#### Records provided
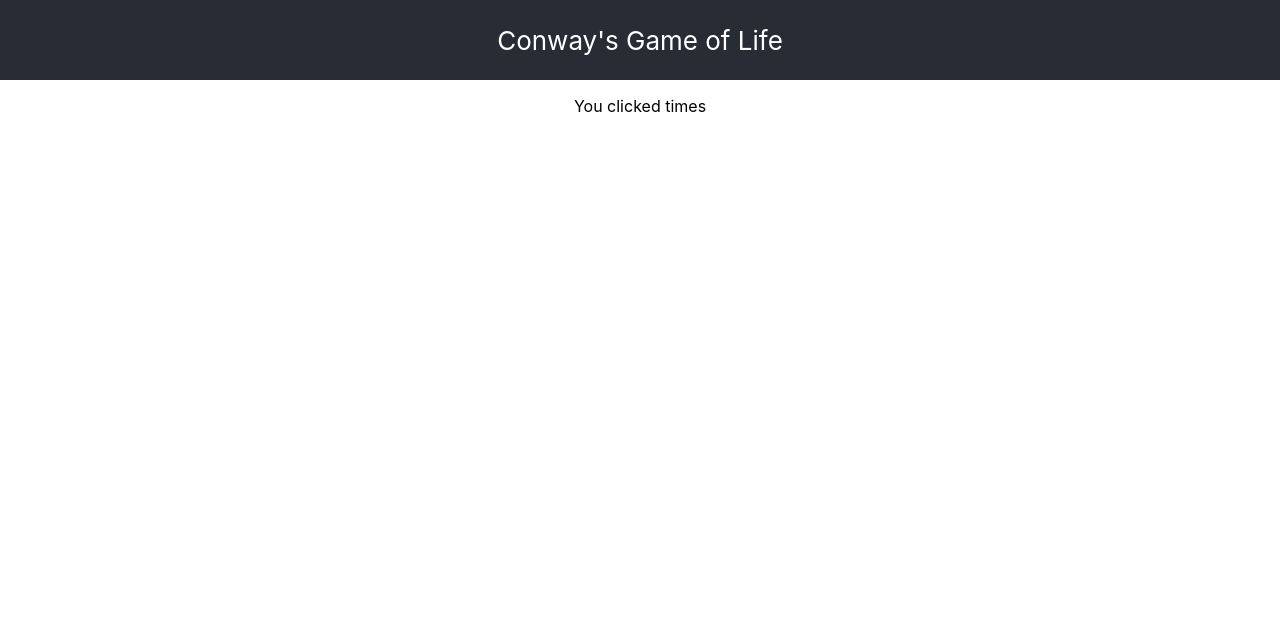
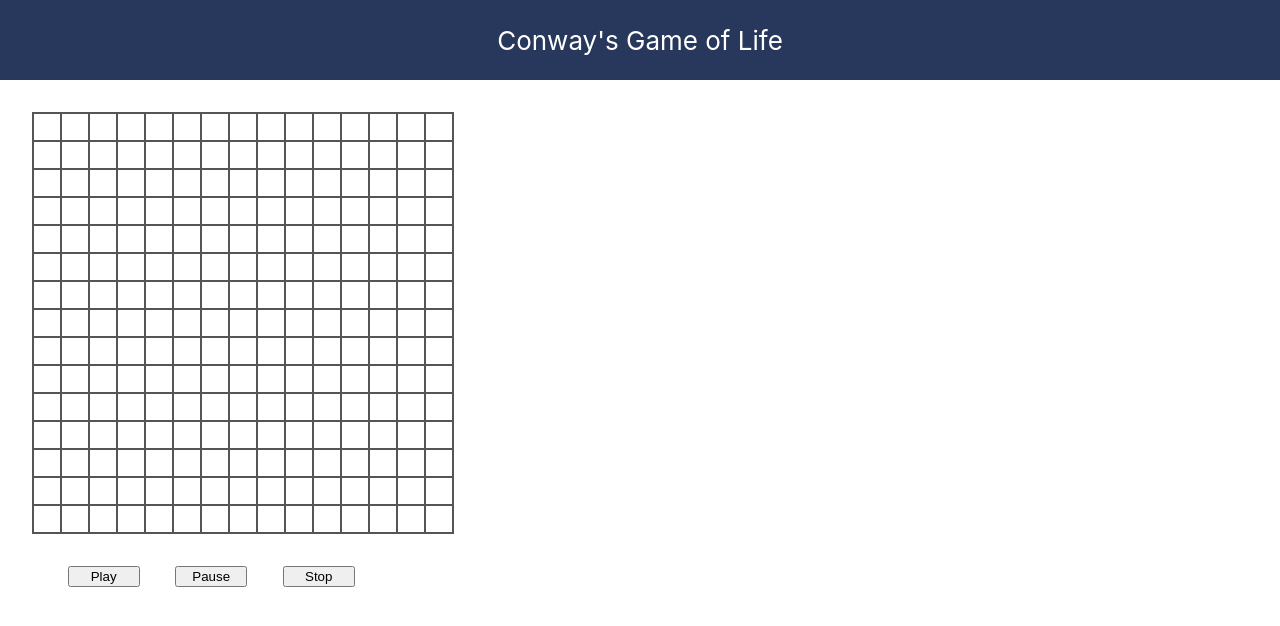
Before and after one commit to saharj/game_of_life, a React (Create React App) app: page / in a window 1280 px wide. Shown: the top 626 px of the page. Built offline with nearby package versions, Linux system fonts and the light colour scheme.

Commit message:
Dynamic square count + grid's UI

```diff
--- a/src/App.css
+++ b/src/App.css
@@ -3,7 +3,7 @@
 }
 
 .App-header {
-  background-color: #282c34;
+  background-color: #28385c;
   height: 10vh;
   display: flex;
   flex-direction: column;
@@ -12,3 +12,31 @@
   font-size: calc(10px + 2vmin);
   color: white;
 }
+
+body {
+  height: 85vh;
+}
+
+.grids {
+  width: 420px;
+  display: flex;
+  flex-flow: row wrap;
+  margin: 2rem;
+  border: 1px solid #555;
+}
+
+.grids .square {
+  border: 1px solid #555;
+}
+
+.actions {
+  width: 28%;
+  margin: 0 2rem;
+  display: flex;
+  flex-direction: row;
+  justify-content: space-evenly;
+}
+
+.actions button {
+  width: 20%;
+}
--- a/src/App.tsx
+++ b/src/App.tsx
@@ -6,7 +6,7 @@ function App() {
     <div className="App">
       <header className="App-header">Conway's Game of Life</header>
       <body>
-        <Grids />
+        <Grids count={15} />
       </body>
     </div>
   );
--- a/src/components/grids.tsx
+++ b/src/components/grids.tsx
@@ -1,13 +1,32 @@
-import React from 'react';
+import React, { useEffect, useState } from 'react';
 
-const Grids: React.FC = () => {
-  // Declare a new state variable, which we'll call "count"
+export interface Props {
+    count: number
+}
 
-  return (
-    <div>
-      <p>You clicked times</p>
-    </div>
-  );
+const Grids: React.FC<Props> = (props) => {
+    const [squareCount, setSquareCount] = useState(5);
+    const [width, setWidth] = useState(78);
+
+    useEffect(() => {
+        setSquareCount(props.count * props.count);
+        setWidth(420 / props.count - 2);
+    }, [props.count])
+
+    return (
+        <div>
+            <div className="grids">
+                {[...Array(squareCount)].map(i => {
+                    return <div key={i} className="square" style={{ "width": width, "height": width }}></div>
+                })}
+            </div>
+            <div className="actions">
+                <button>Play</button>
+                <button>Pause</button>
+                <button>Stop</button>
+            </div>
+        </div>
+    );
 }
 
 export default Grids;
--- a/src/index.css
+++ b/src/index.css
@@ -1,13 +1,14 @@
+@import-normalize;
 body {
   margin: 0;
-  font-family: -apple-system, BlinkMacSystemFont, 'Segoe UI', 'Roboto', 'Oxygen',
-    'Ubuntu', 'Cantarell', 'Fira Sans', 'Droid Sans', 'Helvetica Neue',
+  font-family: -apple-system, BlinkMacSystemFont, "Segoe UI", "Roboto", "Oxygen",
+    "Ubuntu", "Cantarell", "Fira Sans", "Droid Sans", "Helvetica Neue",
     sans-serif;
   -webkit-font-smoothing: antialiased;
   -moz-osx-font-smoothing: grayscale;
 }
 
 code {
-  font-family: source-code-pro, Menlo, Monaco, Consolas, 'Courier New',
+  font-family: source-code-pro, Menlo, Monaco, Consolas, "Courier New",
     monospace;
 }
```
########
### Assignment
Repeat all of the data above word for word, minus the pictures.

### Result of the task
Before and after one commit to saharj/game_of_life, a React (Create React App) app: page / in a window 1280 px wide. Shown: the top 626 px of the page. Built offline with nearby package versions, Linux system fonts and the light colour scheme.

Commit message:
Dynamic square count + grid's UI

```diff
--- a/src/App.css
+++ b/src/App.css
@@ -3,7 +3,7 @@
 }
 
 .App-header {
-  background-color: #282c34;
+  background-color: #28385c;
   height: 10vh;
   display: flex;
   flex-direction: column;
@@ -12,3 +12,31 @@
   font-size: calc(10px + 2vmin);
   color: white;
 }
+
+body {
+  height: 85vh;
+}
+
+.grids {
+  width: 420px;
+  display: flex;
+  flex-flow: row wrap;
+  margin: 2rem;
+  border: 1px solid #555;
+}
+
+.grids .square {
+  border: 1px solid #555;
+}
+
+.actions {
+  width: 28%;
+  margin: 0 2rem;
+  display: flex;
+  flex-direction: row;
+  justify-content: space-evenly;
+}
+
+.actions button {
+  width: 20%;
+}
--- a/src/App.tsx
+++ b/src/App.tsx
@@ -6,7 +6,7 @@ function App() {
     <div className="App">
       <header className="App-header">Conway's Game of Life</header>
       <body>
-        <Grids />
+        <Grids count={15} />
       </body>
     </div>
   );
--- a/src/components/grids.tsx
+++ b/src/components/grids.tsx
@@ -1,13 +1,32 @@
-import React from 'react';
+import React, { useEffect, useState } from 'react';
 
-const Grids: React.FC = () => {
-  // Declare a new state variable, which we'll call "count"
+export interface Props {
+    count: number
+}
 
-  return (
-    <div>
-      <p>You clicked times</p>
-    </div>
-  );
+const Grids: React.FC<Props> = (props) => {
+    const [squareCount, setSquareCount] = useState(5);
+    const [width, setWidth] = useState(78);
+
+    useEffect(() => {
+        setSquareCount(props.count * props.count);
+        setWidth(420 / props.count - 2);
+    }, [props.count])
+
+    return (
+        <div>
+            <div className="grids">
+                {[...Array(squareCount)].map(i => {
+                    return <div key={i} className="square" style={{ "width": width, "height": width }}></div>
+                })}
+            </div>
+            <div className="actions">
+                <button>Play</button>
+                <button>Pause</button>
+                <button>Stop</button>
+            </div>
+        </div>
+    );
 }
 
 export default Grids;
--- a/src/index.css
+++ b/src/index.css
@@ -1,13 +1,14 @@
+@import-normalize;
 body {
   margin: 0;
-  font-family: -apple-system, BlinkMacSystemFont, 'Segoe UI', 'Roboto', 'Oxygen',
-    'Ubuntu', 'Cantarell', 'Fira Sans', 'Droid Sans', 'Helvetica Neue',
+  font-family: -apple-system, BlinkMacSystemFont, "Segoe UI", "Roboto", "Oxygen",
+    "Ubuntu", "Cantarell", "Fira Sans", "Droid Sans", "Helvetica Neue",
     sans-serif;
   -webkit-font-smoothing: antialiased;
   -moz-osx-font-smoothing: grayscale;
 }
 
 code {
-  font-family: source-code-pro, Menlo, Monaco, Consolas, 'Courier New',
+  font-family: source-code-pro, Menlo, Monaco, Consolas, "Courier New",
     monospace;
 }
```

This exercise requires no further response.